Stored data entries:
________________________

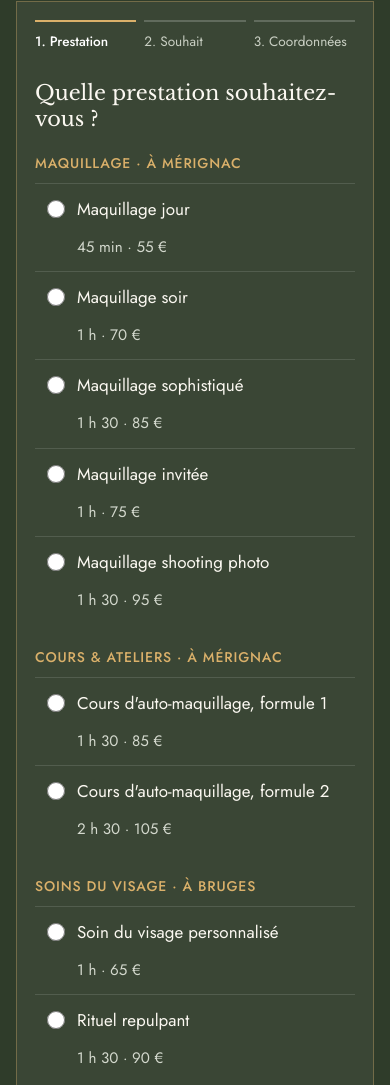
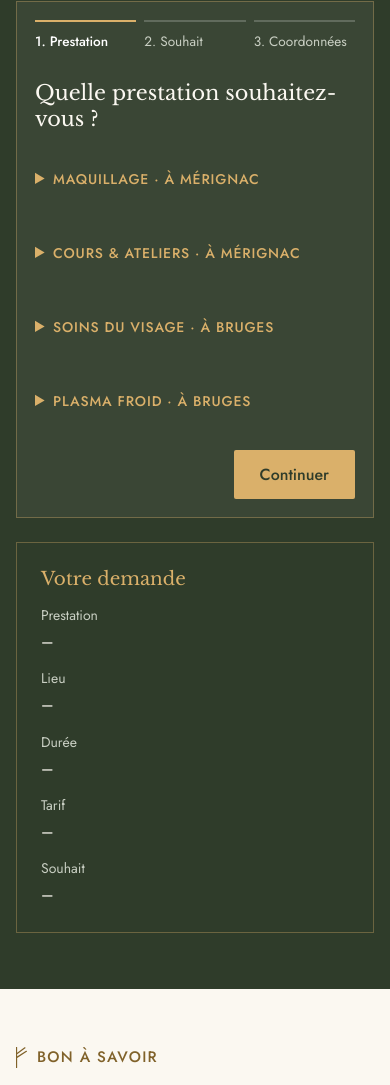
Before and after one commit to laurabjn/freyage-site, a plain HTML site: page index.html in a window 390 px wide. Shown: the part 6623-7708 px from the top of the page. Drawn offline with Linux system fonts and the light colour scheme.

Commit message:
Make every booking category collapsible
The service list stays short on phones: all categories start closed, and
the one holding the chosen service reopens when the client goes back.

Co-Authored-By: Claude Opus 5.5 <noreply@anthropic.com>

```diff
--- a/css/style.css
+++ b/css/style.css
@@ -202,8 +202,9 @@ legend:focus, h3:focus { outline: none; }
 legend { padding: 0; margin-bottom: 20px; font: 400 1.3rem var(--serif); }
 .service-group { margin-bottom: 22px; }
 .service-group h4 { margin: 0 0 8px; font-weight: 500; color: var(--gold); letter-spacing: .06em; text-transform: uppercase; font-size: .875rem; }
-.service-plie summary { cursor: pointer; }
-.service-plie summary h4 { display: inline; }
+.service-plie summary { cursor: pointer; padding: 12px 0; min-height: 44px; }
+.service-plie summary::marker { color: var(--gold); }
+.service-plie summary h4 { display: inline; margin: 0; }
 .service-option { display: grid; grid-template-columns: auto 1fr auto; gap: 12px; align-items: center; padding: 11px 12px; border-top: 1px solid rgba(255, 255, 255, .12); cursor: pointer; }
 .service-option:hover { background: rgba(255, 255, 255, .06); }
 .service-option:has(input:checked) { background: rgba(218, 176, 106, .16); }
--- a/js/config.js
+++ b/js/config.js
@@ -64,7 +64,6 @@ window.FREYAGE = {
    * note : texte affiché à la place de la liste quand une catégorie n'a pas encore de prestations.
    * lieu : adresse de la catégorie, voir « lieux » plus haut.
    * id : ancre de la catégorie sur la page Prestations. mention : précision affichée sous sa description.
-   * plie : dans le formulaire, la catégorie est repliée car elle est longue.
    */
   prestations: [
     {
@@ -119,7 +118,6 @@ window.FREYAGE = {
       lieu: "bruges",
       description: "Des séances par zone, après un diagnostic personnalisé.",
       mention: "Contre-indications : grossesse, allaitement, troubles mentaux en stade aigu, cancers. Une évaluation personnalisée est faite avant chaque séance.",
-      plie: true,
       items: [
         { nom: "Plasma froid : Visage entier", duree: 60, prix: "200 €" },
         { nom: "Plasma froid : Contour des yeux", duree: 60, prix: "400 €" },
--- a/js/main.js
+++ b/js/main.js
@@ -61,9 +61,7 @@
       return '<label class="service-option"><input type="radio" name="prestation" value="' + i + '"><span class="service-name">' + esc(it.nom.replace(cat.categorie + " : ", "")) + '</span><span class="service-meta">' + fmtDuree(it.duree) + " · " + esc(it.prix) + "</span></label>";
     }).join("");
     var titre = "<h4>" + esc(cat.categorie) + " · à " + esc(C.lieux[cat.lieu].ville) + "</h4>";
-    return cat.plie
-      ? '<details class="service-group service-plie"><summary>' + titre + "</summary>" + options + "</details>"
-      : '<div class="service-group">' + titre + options + "</div>";
+    return '<details class="service-group service-plie"><summary>' + titre + "</summary>" + options + "</details>";
   }).join("");
 
 
```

________________________

About this exercise: Copy out the preceding entries without a single change, leaving out the pictures.

Your response:
Before and after one commit to laurabjn/freyage-site, a plain HTML site: page index.html in a window 390 px wide. Shown: the part 6623-7708 px from the top of the page. Drawn offline with Linux system fonts and the light colour scheme.

Commit message:
Make every booking category collapsible
The service list stays short on phones: all categories start closed, and
the one holding the chosen service reopens when the client goes back.

Co-Authored-By: Claude Opus 5.5 <noreply@anthropic.com>

```diff
--- a/css/style.css
+++ b/css/style.css
@@ -202,8 +202,9 @@ legend:focus, h3:focus { outline: none; }
 legend { padding: 0; margin-bottom: 20px; font: 400 1.3rem var(--serif); }
 .service-group { margin-bottom: 22px; }
 .service-group h4 { margin: 0 0 8px; font-weight: 500; color: var(--gold); letter-spacing: .06em; text-transform: uppercase; font-size: .875rem; }
-.service-plie summary { cursor: pointer; }
-.service-plie summary h4 { display: inline; }
+.service-plie summary { cursor: pointer; padding: 12px 0; min-height: 44px; }
+.service-plie summary::marker { color: var(--gold); }
+.service-plie summary h4 { display: inline; margin: 0; }
 .service-option { display: grid; grid-template-columns: auto 1fr auto; gap: 12px; align-items: center; padding: 11px 12px; border-top: 1px solid rgba(255, 255, 255, .12); cursor: pointer; }
 .service-option:hover { background: rgba(255, 255, 255, .06); }
 .service-option:has(input:checked) { background: rgba(218, 176, 106, .16); }
--- a/js/config.js
+++ b/js/config.js
@@ -64,7 +64,6 @@ window.FREYAGE = {
    * note : texte affiché à la place de la liste quand une catégorie n'a pas encore de prestations.
    * lieu : adresse de la catégorie, voir « lieux » plus haut.
    * id : ancre de la catégorie sur la page Prestations. mention : précision affichée sous sa description.
-   * plie : dans le formulaire, la catégorie est repliée car elle est longue.
    */
   prestations: [
     {
@@ -119,7 +118,6 @@ window.FREYAGE = {
       lieu: "bruges",
       description: "Des séances par zone, après un diagnostic personnalisé.",
       mention: "Contre-indications : grossesse, allaitement, troubles mentaux en stade aigu, cancers. Une évaluation personnalisée est faite avant chaque séance.",
-      plie: true,
       items: [
         { nom: "Plasma froid : Visage entier", duree: 60, prix: "200 €" },
         { nom: "Plasma froid : Contour des yeux", duree: 60, prix: "400 €" },
--- a/js/main.js
+++ b/js/main.js
@@ -61,9 +61,7 @@
       return '<label class="service-option"><input type="radio" name="prestation" value="' + i + '"><span class="service-name">' + esc(it.nom.replace(cat.categorie + " : ", "")) + '</span><span class="service-meta">' + fmtDuree(it.duree) + " · " + esc(it.prix) + "</span></label>";
     }).join("");
     var titre = "<h4>" + esc(cat.categorie) + " · à " + esc(C.lieux[cat.lieu].ville) + "</h4>";
-    return cat.plie
-      ? '<details class="service-group service-plie"><summary>' + titre + "</summary>" + options + "</details>"
-      : '<div class="service-group">' + titre + options + "</div>";
+    return '<details class="service-group service-plie"><summary>' + titre + "</summary>" + options + "</details>";
   }).join("");
 
 
```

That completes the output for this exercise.